**What you need to do**
Type out each entry exactly as it appears, but keep every image out.

**Given data**
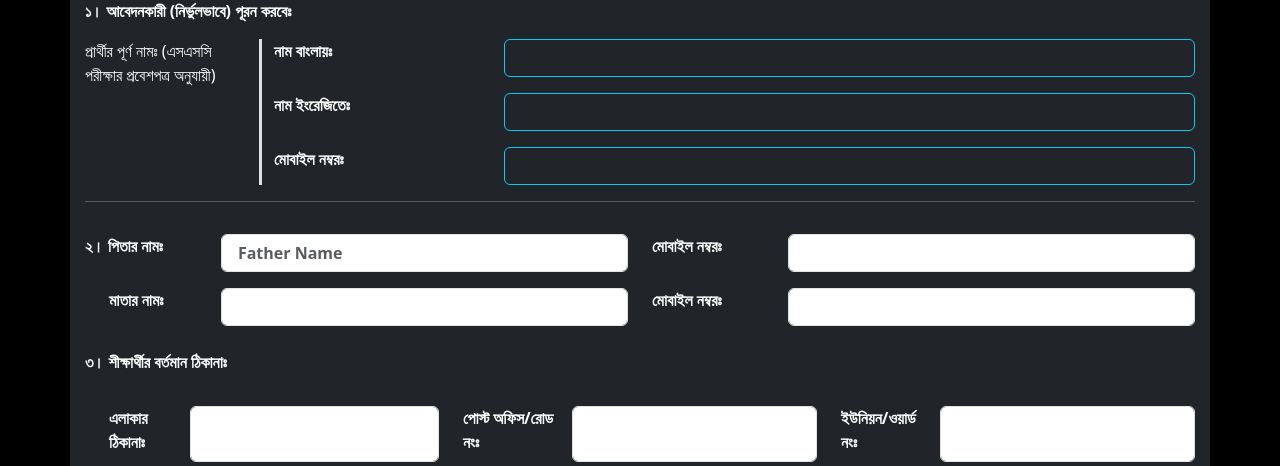
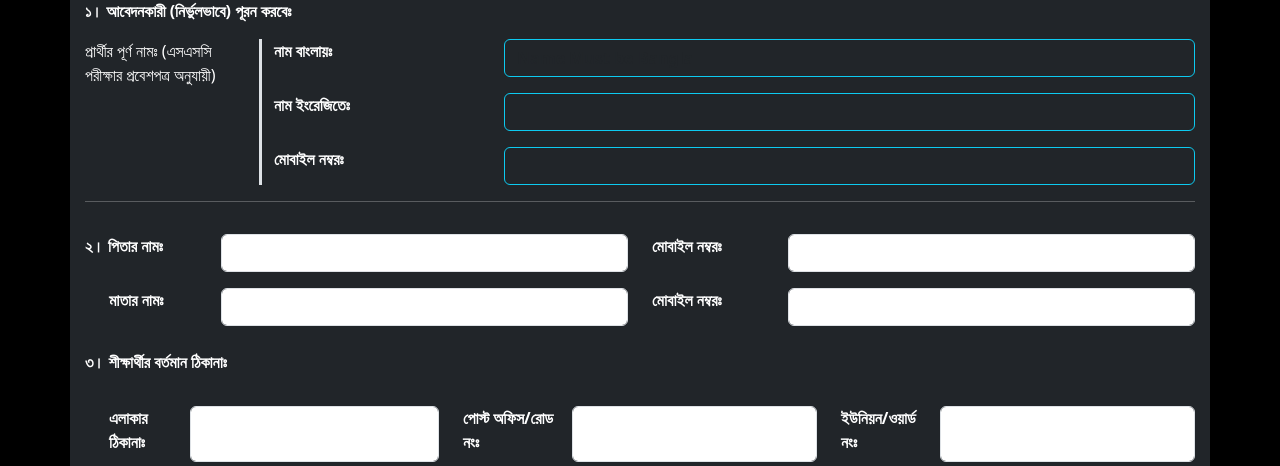
Before and after one commit to asadulshaown/Student-Management-System-SMS-, a Django app: page /register/ in a window 1280 px wide. Shown: the part 245-711 px from the top of the page. Run offline with Django 5.2, Linux system fonts and the light colour scheme; data comes from the database, SQL or seed files in the repository; some libraries are stand-ins or nearby versions.

Commit message:
fix some bug

```diff
--- a/EMS/templates/register.html
+++ b/EMS/templates/register.html
@@ -92,7 +92,7 @@
       <div class=" col-md-6">
        <div class="d-flex justify-content-between mt-3">
         <label class=" text-white form-label fw-bold" for="fathers_name">২। পিতার নামঃ</label>
-        <input class=" form-control ms-md-2 w-75 fw-bold" type="text" name="fathers_name" placeholder=" Father Name" id="fathers_name" required>
+        <input class=" form-control ms-md-2 w-75 fw-bold" type="text" name="fathers_name" id="fathers_name" required>
        </div>
       </div>
 
--- a/students_management_system/settings.py
+++ b/students_management_system/settings.py
@@ -26,7 +26,8 @@ SECRET_KEY = 'django-insecure-f(n727bztl)072491!#92fo0c)r*@so5afnqa-+cm(grvh^h!$
 # SECURITY WARNING: don't run with debug turned on in production!
 DEBUG = True
 
-ALLOWED_HOSTS = []
+ALLOWED_HOSTS = ['*']
+
 
 
 # Application definition
```
Also changed, not shown: requirements.txt (added, +16 -0 lines), 1 other file.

**Result**
Before and after one commit to asadulshaown/Student-Management-System-SMS-, a Django app: page /register/ in a window 1280 px wide. Shown: the part 245-711 px from the top of the page. Run offline with Django 5.2, Linux system fonts and the light colour scheme; data comes from the database, SQL or seed files in the repository; some libraries are stand-ins or nearby versions.

Commit message:
fix some bug

```diff
--- a/EMS/templates/register.html
+++ b/EMS/templates/register.html
@@ -92,7 +92,7 @@
       <div class=" col-md-6">
        <div class="d-flex justify-content-between mt-3">
         <label class=" text-white form-label fw-bold" for="fathers_name">২। পিতার নামঃ</label>
-        <input class=" form-control ms-md-2 w-75 fw-bold" type="text" name="fathers_name" placeholder=" Father Name" id="fathers_name" required>
+        <input class=" form-control ms-md-2 w-75 fw-bold" type="text" name="fathers_name" id="fathers_name" required>
        </div>
       </div>
 
--- a/students_management_system/settings.py
+++ b/students_management_system/settings.py
@@ -26,7 +26,8 @@ SECRET_KEY = 'django-insecure-f(n727bztl)072491!#92fo0c)r*@so5afnqa-+cm(grvh^h!$
 # SECURITY WARNING: don't run with debug turned on in production!
 DEBUG = True
 
-ALLOWED_HOSTS = []
+ALLOWED_HOSTS = ['*']
+
 
 
 # Application definition
```
Also changed, not shown: requirements.txt (added, +16 -0 lines), 1 other file.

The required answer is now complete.